Work instruction
Your task is to gather the lines below that hold the string "justify".

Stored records
*****

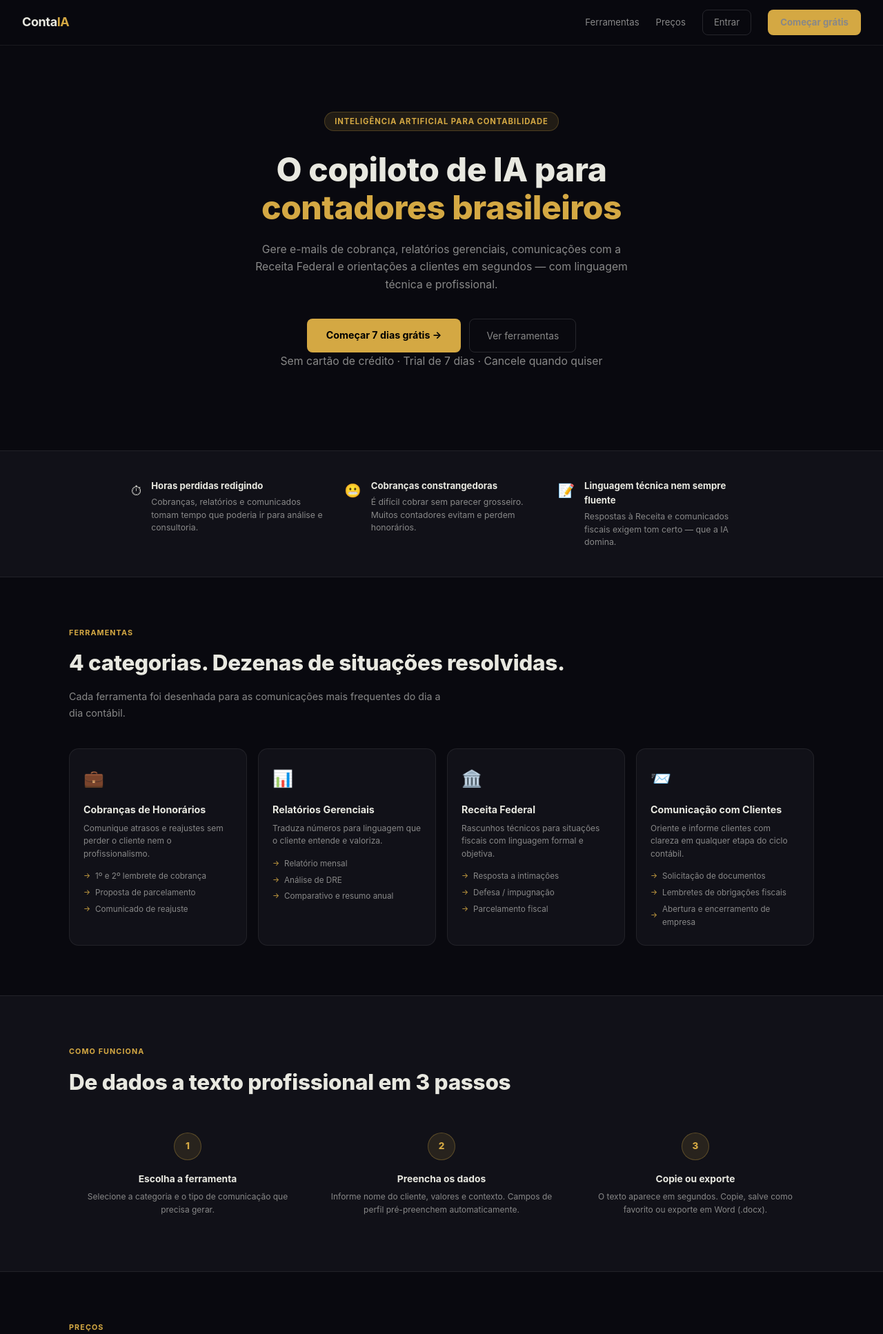
After one commit to MPiontkowske/contaia, a Flask app: template app/templates/landing.html in a window 1280 px wide. The commit adds this page. Shown: the top 1934 px of the page at 69% size. Run offline with Flask 3, Linux system fonts and the light colour scheme; the template is opened without the code that fills it: most values are stand-ins (such as "Sample title", 1, 10 or a date in 2020).

Commit message:
feat: add landing page, base template, and authentication route structure

```diff
--- a/app/routes/auth.py
+++ b/app/routes/auth.py
@@ -165,4 +165,4 @@ def redefinir_senha(token):
 def index():
     if "user_id" in session:
         return redirect(url_for("main.dashboard"))
-    return redirect(url_for("auth.login"))
+    return render_template("landing.html", now=datetime.utcnow())
--- /dev/null
+++ b/app/templates/landing.html
@@ -0,0 +1,487 @@
+<!DOCTYPE html>
+<html lang="pt-BR">
+<head>
+  <meta charset="UTF-8">
+  <meta name="viewport" content="width=device-width, initial-scale=1.0">
+  <title>ContaIA — O copiloto de IA para contadores</title>
+  <style>
+    *, *::before, *::after { box-sizing: border-box; margin: 0; padding: 0; }
+    :root {
+      --bg:       #09090f;
+      --surface:  #111118;
+      --surface-2:#18181f;
+      --border:   rgba(255,255,255,.07);
+      --border-2: rgba(255,255,255,.12);
+      --gold:     #d4a843;
+      --gold-dim: rgba(212,168,67,.12);
+      --text:     #e8e8e0;
+      --text-dim: #888;
+      --text-faint:#555;
+      --green:    #22c55e;
+      --radius:   8px;
+      --radius-lg:14px;
+      --font: -apple-system, BlinkMacSystemFont, 'Segoe UI', system-ui, sans-serif;
+    }
+    html { font-size: 15px; scroll-behavior: smooth; }
+    body { font-family: var(--font); background: var(--bg); color: var(--text); line-height: 1.6; }
+    a { color: var(--gold); text-decoration: none; }
+    a:hover { text-decoration: underline; }
+
+    /* ── Nav ── */
+    nav {
+      position: sticky; top: 0; z-index: 100;
+      display: flex; align-items: center; justify-content: space-between;
+      padding: 14px 32px;
+      background: rgba(9,9,15,.88);
+      backdrop-filter: blur(12px);
+      border-bottom: 1px solid var(--border);
+    }
+    .nav-logo { font-size: 1.2rem; font-weight: 700; color: var(--text); letter-spacing: -.4px; }
+    .nav-logo span { color: var(--gold); }
+    .nav-links { display: flex; align-items: center; gap: 24px; }
+    .nav-links a { font-size: .88rem; color: var(--text-dim); }
+    .nav-links a:hover { color: var(--text); text-decoration: none; }
+    .btn-nav {
+      display: inline-flex; align-items: center;
+      padding: 8px 18px;
+      background: var(--gold); color: #000;
+      border-radius: var(--radius); font-weight: 700; font-size: .86rem;
+    }
+    .btn-nav:hover { opacity: .88; text-decoration: none; }
+    .btn-nav-outline {
+      display: inline-flex; align-items: center;
+      padding: 7px 16px;
+      border: 1px solid var(--border-2); color: var(--text-dim);
+      border-radius: var(--radius); font-size: .86rem;
+    }
+    .btn-nav-outline:hover { color: var(--text); border-color: var(--gold); text-decoration: none; }
+
+    /* ── Hero ── */
+    .hero {
+      text-align: center;
+      padding: 96px 24px 80px;
+      max-width: 760px;
+      margin: 0 auto;
+    }
+    .hero-tag {
+      display: inline-block;
+      background: var(--gold-dim);
+      border: 1px solid rgba(212,168,67,.25);
+      color: var(--gold);
+      font-size: .75rem;
+      font-weight: 700;
+      letter-spacing: .08em;
+      text-transform: uppercase;
+      padding: 4px 14px;
+      border-radius: 20px;
+      margin-bottom: 28px;
+    }
+    .hero h1 {
+      font-size: clamp(2rem, 5vw, 3.2rem);
+      font-weight: 800;
+      letter-spacing: -.5px;
+      line-height: 1.15;
+      margin-bottom: 20px;
+      color: var(--text);
+    }
+    .hero h1 em { color: var(--gold); font-style: normal; }
+    .hero p {
+      font-size: 1.05rem;
+      color: var(--text-dim);
+      max-width: 560px;
+      margin: 0 auto 36px;
+      line-height: 1.65;
+    }
+    .hero-cta { display: flex; gap: 12px; justify-content: center; flex-wrap: wrap; }
+    .btn-hero {
+      display: inline-flex; align-items: center; gap: 8px;
+      padding: 13px 28px;
+      background: var(--gold); color: #000;
+      border-radius: var(--radius); font-weight: 700; font-size: .95rem;
+    }
+    .btn-hero:hover { opacity: .9; text-decoration: none; }
+    .btn-hero-ghost {
+      display: inline-flex; align-items: center;
+      padding: 12px 24px;
+      border: 1px solid var(--border-2); color: var(--text-dim);
+      border-radius: var(--radius); font-size: .92rem;
+    }
+    .btn-hero-ghost:hover { color: var(--text); border-color: var(--border-2); text-decoration: none; }
+    .hero-note { margin-top: 18px; font-size: .78rem; color: var(--text-faint); }
+
+    /* ── Section wrapper ── */
+    section { padding: 72px 24px; }
+    .section-inner { max-width: 1080px; margin: 0 auto; }
+    .section-label {
+      font-size: .72rem; font-weight: 700; letter-spacing: .1em;
+      text-transform: uppercase; color: var(--gold);
+      margin-bottom: 10px;
+    }
+    .section-title {
+      font-size: clamp(1.5rem, 3vw, 2.1rem);
+      font-weight: 800; letter-spacing: -.3px;
+      margin-bottom: 12px;
+    }
+    .section-sub {
+      font-size: .95rem; color: var(--text-dim);
+      max-width: 540px; line-height: 1.65;
+    }
+
+    /* ── Divider line ── */
+    .divider { border: none; border-top: 1px solid var(--border); }
+
+    /* ── Problem strip ── */
+    .problem-strip {
+      background: var(--surface);
+      border-top: 1px solid var(--border);
+      border-bottom: 1px solid var(--border);
+      padding: 40px 24px;
+    }
+    .problem-inner { max-width: 900px; margin: 0 auto; display: grid; grid-template-columns: repeat(auto-fit, minmax(240px,1fr)); gap: 28px; }
+    .problem-item { display: flex; gap: 14px; align-items: flex-start; }
+    .problem-icon { font-size: 1.3rem; flex-shrink: 0; margin-top: 2px; }
+    .problem-text h4 { font-size: .88rem; font-weight: 700; margin-bottom: 4px; }
+    .problem-text p { font-size: .82rem; color: var(--text-dim); line-height: 1.5; }
+
+    /* ── Tool cards ── */
+    .tools-grid {
+      display: grid;
+      grid-template-columns: repeat(auto-fit, minmax(230px, 1fr));
+      gap: 16px;
+      margin-top: 40px;
+    }
+    .tool-card {
+      background: var(--surface);
+      border: 1px solid var(--border);
+      border-radius: var(--radius-lg);
+      padding: 24px 20px;
+      transition: border-color .15s;
+    }
+    .tool-card:hover { border-color: rgba(212,168,67,.35); }
+    .tool-icon { font-size: 1.6rem; margin-bottom: 14px; }
+    .tool-name { font-size: .95rem; font-weight: 700; margin-bottom: 6px; }
+    .tool-desc { font-size: .8rem; color: var(--text-dim); line-height: 1.55; margin-bottom: 14px; }
+    .tool-items { list-style: none; display: flex; flex-direction: column; gap: 5px; }
+    .tool-items li {
+      font-size: .78rem; color: var(--text-dim);
+      display: flex; align-items: center; gap: 7px;
+    }
+    .tool-items li::before { content: '→'; color: var(--gold); font-size: .7rem; }
+
+    /* ── How it works ── */
+    .steps { display: grid; grid-template-columns: repeat(auto-fit, minmax(200px,1fr)); gap: 24px; margin-top: 40px; }
+    .step { text-align: center; padding: 8px; }
+    .step-num {
+      display: inline-flex; align-items: center; justify-content: center;
+      width: 40px; height: 40px;
+      background: var(--gold-dim); border: 1px solid rgba(212,168,67,.3);
+      border-radius: 50%;
+      font-size: .9rem; font-weight: 800; color: var(--gold);
+      margin-bottom: 16px;
+    }
+    .step h4 { font-size: .92rem; font-weight: 700; margin-bottom: 6px; }
+    .step p { font-size: .8rem; color: var(--text-dim); line-height: 1.55; }
+
+    /* ── Pricing ── */
+    .pricing-grid { display: grid; grid-template-columns: repeat(auto-fit, minmax(280px,1fr)); gap: 20px; margin-top: 40px; max-width: 700px; }
+    .pricing-card {
+      background: var(--surface);
+      border: 1px solid var(--border);
+      border-radius: var(--radius-lg);
+      padding: 28px 24px;
+    }
+    .pricing-card.featured {
+      border-color: rgba(212,168,67,.4);
+      background: linear-gradient(135deg, rgba(212,168,67,.06) 0%, var(--surface) 60%);
+      position: relative;
+    }
+    .pricing-badge {
+      position: absolute; top: -11px; left: 50%; transform: translateX(-50%);
+      background: var(--gold); color: #000;
+      font-size: .68rem; font-weight: 700; letter-spacing: .06em; text-transform: uppercase;
+      padding: 3px 14px; border-radius: 20px;
+    }
+    .pricing-name { font-size: .78rem; font-weight: 700; text-transform: uppercase; letter-spacing: .08em; color: var(--text-faint); margin-bottom: 10px; }
+    .pricing-price { font-size: 2.2rem; font-weight: 800; letter-spacing: -.5px; line-height: 1; margin-bottom: 4px; }
+    .pricing-price sub { font-size: .85rem; font-weight: 400; color: var(--text-dim); vertical-align: baseline; }
+    .pricing-desc { font-size: .8rem; color: var(--text-dim); margin-bottom: 20px; margin-top: 6px; }
+    .pricing-features { list-style: none; display: flex; flex-direction: column; gap: 9px; margin-bottom: 24px; }
+    .pricing-features li { font-size: .83rem; color: var(--text-dim); display: flex; gap: 9px; align-items: flex-start; }
+    .pricing-features li span { color: var(--green); font-weight: 700; flex-shrink: 0; }
+    .btn-pricing {
+      display: block; text-align: center;
+      padding: 11px 20px;
+      border-radius: var(--radius);
+      font-weight: 700; font-size: .88rem;
+    }
+    .btn-pricing-gold { background: var(--gold); color: #000; }
+    .btn-pricing-gold:hover { opacity: .88; text-decoration: none; }
+    .btn-pricing-outline { border: 1px solid var(--border-2); color: var(--text-dim); }
+    .btn-pricing-outline:hover { border-color: var(--gold); color: var(--gold); text-decoration: none; }
+
+    /* ── FAQ ── */
+    .faq-list { display: flex; flex-direction: column; gap: 2px; margin-top: 36px; max-width: 700px; }
+    details {
+      background: var(--surface);
+      border: 1px solid var(--border);
+      border-radius: var(--radius);
+      overflow: hidden;
+    }
+    details + details { margin-top: 6px; }
+    summary {
+      padding: 16px 18px;
+      font-size: .9rem; font-weight: 600;
+      cursor: pointer; list-style: none;
+      display: flex; align-items: center; justify-content: space-between;
+    }
+    summary::after { content: '+'; color: var(--gold); font-size: 1.1rem; flex-shrink: 0; }
+    details[open] summary::after { content: '−'; }
+    .faq-answer { padding: 0 18px 16px; font-size: .85rem; color: var(--text-dim); line-height: 1.65; }
+
+    /* ── CTA final ── */
+    .cta-final {
+      background: var(--surface);
+      border-top: 1px solid var(--border);
+      border-bottom: 1px solid var(--border);
+      text-align: center;
+      padding: 72px 24px;
+    }
+    .cta-final h2 { font-size: clamp(1.5rem, 3vw, 2.2rem); font-weight: 800; margin-bottom: 12px; }
+    .cta-final p { color: var(--text-dim); font-size: .95rem; margin-bottom: 32px; max-width: 480px; margin-left: auto; margin-right: auto; }
+
+    /* ── Footer ── */
+    footer {
+      text-align: center;
+      padding: 28px 24px;
+      font-size: .78rem;
+      color: var(--text-faint);
+      border-top: 1px solid var(--border);
+    }
+    footer a { color: var(--text-faint); }
+    footer a:hover { color: var(--text-dim); }
+
+    /* ── Responsive ── */
+    @media (max-width: 640px) {
+      nav { padding: 12px 16px; }
+      .nav-links .hide-mobile { display: none; }
+      section { padding: 52px 16px; }
+      .hero { padding: 64px 16px 52px; }
+    }
+  </style>
+</head>
+<body>
+
+<!-- Nav -->
+<nav>
+  <div class="nav-logo">Conta<span>IA</span></div>
+  <div class="nav-links">
+    <a href="#ferramentas" class="hide-mobile">Ferramentas</a>
+    <a href="#precos" class="hide-mobile">Preços</a>
+    <a href="/login" class="btn-nav-outline">Entrar</a>
+    <a href="/register" class="btn-nav">Começar grátis</a>
+  </div>
+</nav>
+
+<!-- Hero -->
+<div class="hero">
+  <div class="hero-tag">Inteligência artificial para contabilidade</div>
+  <h1>O copiloto de IA para <em>contadores brasileiros</em></h1>
+  <p>Gere e-mails de cobrança, relatórios gerenciais, comunicações com a Receita Federal e orientações a clientes em segundos — com linguagem técnica e profissional.</p>
+  <div class="hero-cta">
+    <a href="/register" class="btn-hero">Começar 7 dias grátis →</a>
+    <a href="#ferramentas" class="btn-hero-ghost">Ver ferramentas</a>
+  </div>
+  <p class="hero-note">Sem cartão de crédito · Trial de 7 dias · Cancele quando quiser</p>
+</div>
+
+<!-- Problema -->
+<div class="problem-strip">
+  <div class="problem-inner">
+    <div class="problem-item">
+      <div class="problem-icon">⏱</div>
+      <div class="problem-text">
+        <h4>Horas perdidas redigindo</h4>
+        <p>Cobranças, relatórios e comunicados tomam tempo que poderia ir para análise e consultoria.</p>
+      </div>
+    </div>
+    <div class="problem-item">
+      <div class="problem-icon">😬</div>
+      <div class="problem-text">
+        <h4>Cobranças constrangedoras</h4>
+        <p>É difícil cobrar sem parecer grosseiro. Muitos contadores evitam e perdem honorários.</p>
+      </div>
+    </div>
+    <div class="problem-item">
+      <div class="problem-icon">📝</div>
+      <div class="problem-text">
+        <h4>Linguagem técnica nem sempre fluente</h4>
+        <p>Respostas à Receita e comunicados fiscais exigem tom certo — que a IA domina.</p>
+      </div>
+    </div>
+  </div>
+</div>
+
+<!-- Ferramentas -->
+<section id="ferramentas">
+  <div class="section-inner">
+    <div class="section-label">Ferramentas</div>
+    <h2 class="section-title">4 categorias. Dezenas de situações resolvidas.</h2>
+    <p class="section-sub">Cada ferramenta foi desenhada para as comunicações mais frequentes do dia a dia contábil.</p>
+
+    <div class="tools-grid">
+      <div class="tool-card">
+        <div class="tool-icon">💼</div>
+        <div class="tool-name">Cobranças de Honorários</div>
+        <div class="tool-desc">Comunique atrasos e reajustes sem perder o cliente nem o profissionalismo.</div>
+        <ul class="tool-items">
+          <li>1º e 2º lembrete de cobrança</li>
+          <li>Proposta de parcelamento</li>
+          <li>Comunicado de reajuste</li>
+        </ul>
+      </div>
+      <div class="tool-card">
+        <div class="tool-icon">📊</div>
+        <div class="tool-name">Relatórios Gerenciais</div>
+        <div class="tool-desc">Traduza números para linguagem que o cliente entende e valoriza.</div>
+        <ul class="tool-items">
+          <li>Relatório mensal</li>
+          <li>Análise de DRE</li>
+          <li>Comparativo e resumo anual</li>
+        </ul>
+      </div>
+      <div class="tool-card">
+        <div class="tool-icon">🏛️</div>
+        <div class="tool-name">Receita Federal</div>
+        <div class="tool-desc">Rascunhos técnicos para situações fiscais com linguagem formal e objetiva.</div>
+        <ul class="tool-items">
+          <li>Resposta a intimações</li>
+          <li>Defesa / impugnação</li>
+          <li>Parcelamento fiscal</li>
+        </ul>
+      </div>
+      <div class="tool-card">
+        <div class="tool-icon">📨</div>
+        <div class="tool-name">Comunicação com Clientes</div>
+        <div class="tool-desc">Oriente e informe clientes com clareza em qualquer etapa do ciclo contábil.</div>
+        <ul class="tool-items">
+          <li>Solicitação de documentos</li>
+          <li>Lembretes de obrigações fiscais</li>
+          <li>Abertura e encerramento de empresa</li>
+        </ul>
+      </div>
+    </div>
+  </div>
+</section>
+
+<!-- Como funciona -->
+<section style="background:var(--surface); border-top:1px solid var(--border); border-bottom:1px solid var(--border)">
+  <div class="section-inner">
+    <div class="section-label">Como funciona</div>
+    <h2 class="section-title">De dados a texto profissional em 3 passos</h2>
+    <div class="steps">
+      <div class="step">
+        <div class="step-num">1</div>
+        <h4>Escolha a ferramenta</h4>
+        <p>Selecione a categoria e o tipo de comunicação que precisa gerar.</p>
+      </div>
+      <div class="step">
+        <div class="step-num">2</div>
+        <h4>Preencha os dados</h4>
+        <p>Informe nome do cliente, valores e contexto. Campos de perfil pré-preenchem automaticamente.</p>
+      </div>
+      <div class="step">
+        <div class="step-num">3</div>
+        <h4>Copie ou exporte</h4>
+        <p>O texto aparece em segundos. Copie, salve como favorito ou exporte em Word (.docx).</p>
+      </div>
+    </div>
+  </div>
+</section>
+
+<!-- Preços -->
+<section id="precos">
+  <div class="section-inner">
+    <div class="section-label">Preços</div>
+    <h2 class="section-title">Simples. Sem surpresas.</h2>
+    <p class="section-sub">Comece de graça. Assine quando sentir o valor.</p>
+    <div class="pricing-grid">
+      <div class="pricing-card">
+        <div class="pricing-name">Trial</div>
+        <div class="pricing-price">R$ 0</div>
+        <div class="pricing-desc">7 dias completos, sem cartão de crédito.</div>
+        <ul class="pricing-features">
+          <li><span>✓</span> Acesso a todas as 4 ferramentas</li>
+          <li><span>✓</span> Histórico de gerações</li>
+          <li><span>✓</span> Templates reutilizáveis</li>
+          <li><span>✓</span> Exportação .docx</li>
+        </ul>
+        <a href="/register" class="btn-pricing btn-pricing-outline">Começar grátis</a>
+      </div>
+      <div class="pricing-card featured">
+        <div class="pricing-badge">Mais popular</div>
+        <div class="pricing-name">Pro</div>
+        <div class="pricing-price">R$ 97<sub>/mês</sub></div>
+        <div class="pricing-desc">Acesso completo. Sem limite de gerações.</div>
+        <ul class="pricing-features">
+          <li><span>✓</span> Tudo do Trial</li>
+          <li><span>✓</span> Gerações ilimitadas</li>
+          <li><span>✓</span> Perfil do contador salvo</li>
+          <li><span>✓</span> Suporte prioritário via WhatsApp</li>
+          <li><span>✓</span> Novas ferramentas sem custo extra</li>
+        </ul>
+        <a href="/planos" class="btn-pricing btn-pricing-gold">Assinar agora →</a>
+      </div>
+    </div>
+  </div>
+</section>
+
+<!-- FAQ -->
+<section style="background:var(--surface); border-top:1px solid var(--border); border-bottom:1px solid var(--border)">
+  <div class="section-inner">
+    <div class="section-label">FAQ</div>
+    <h2 class="section-title">Perguntas frequentes</h2>
+    <div class="faq-list">
+      <details>
+        <summary>Preciso de cartão de crédito para o trial?</summary>
+        <div class="faq-answer">Não. O trial de 7 dias é gratuito e não exige nenhum dado de pagamento. Basta criar sua conta com e-mail e senha.</div>
+      </details>
+      <details>
+        <summary>Os textos gerados são prontos para enviar?</summary>
+        <div class="faq-answer">Para cobranças, relatórios e comunicados de cliente: sim, são textos finalizados que você pode copiar e enviar. Para textos fiscais (Receita Federal), recomendamos revisar antes do envio, pois são rascunhos de apoio que devem ser validados pelo profissional responsável.</div>
+      </details>
+      <details>
+        <summary>Posso salvar modelos para reutilizar?</summary>
+        <div class="faq-answer">Sim. Após gerar um texto, clique em "Template" para salvar os campos preenchidos como modelo. Na próxima vez, selecione o template no seletor e todos os dados são carregados automaticamente.</div>
+      </details>
+      <details>
+        <summary>Como funciona o pagamento após o trial?</summary>
+        <div class="faq-answer">Ao final do trial, entre em contato pelo WhatsApp para ativar o plano Pro. O pagamento é mensal via PIX, boleto ou cartão, sem fidelidade mínima.</div>
+      </details>
+      <details>
+        <summary>Funciona para escritórios com vários contadores?</summary>
+        <div class="faq-answer">Cada contador tem sua própria conta com perfil individual (nome, escritório, cargo). Para escritórios maiores, entre em contato para condições especiais de equipe.</div>
+      </details>
+    </div>
+  </div>
+</section>
+
+<!-- CTA Final -->
+<div class="cta-final">
+  <h2>Pronto para economizar horas por semana?</h2>
+  <p>Junte-se a contadores que já usam IA para comunicar melhor e cobrar sem constrangimento.</p>
+  <a href="/register" class="btn-hero" style="display:inline-flex">Criar conta grátis →</a>
+  <p style="margin-top:14px; font-size:.78rem; color:var(--text-faint)">7 dias grátis · Sem cartão de crédito · Cancele quando quiser</p>
+</div>
+
+<!-- Footer -->
+<footer>
+  <p style="margin-bottom:8px">
+    <a href="/login">Entrar</a> &nbsp;·&nbsp;
+    <a href="/register">Cadastrar</a> &nbsp;·&nbsp;
+    <a href="/planos">Planos</a>
+  </p>
+  <p>&copy; {{ now.year }} ContaIA — Copiloto de IA para contadores brasileiros</p>
+</footer>
+
+</body>
+</html>
```
Also changed, not shown: app/templates/base.html (+15 -0 lines).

*****

Answer section
+      display: flex; align-items: center; justify-content: space-between;
+    .hero-cta { display: flex; gap: 12px; justify-content: center; flex-wrap: wrap; }
+      display: inline-flex; align-items: center; justify-content: center;
+      display: flex; align-items: center; justify-content: space-between;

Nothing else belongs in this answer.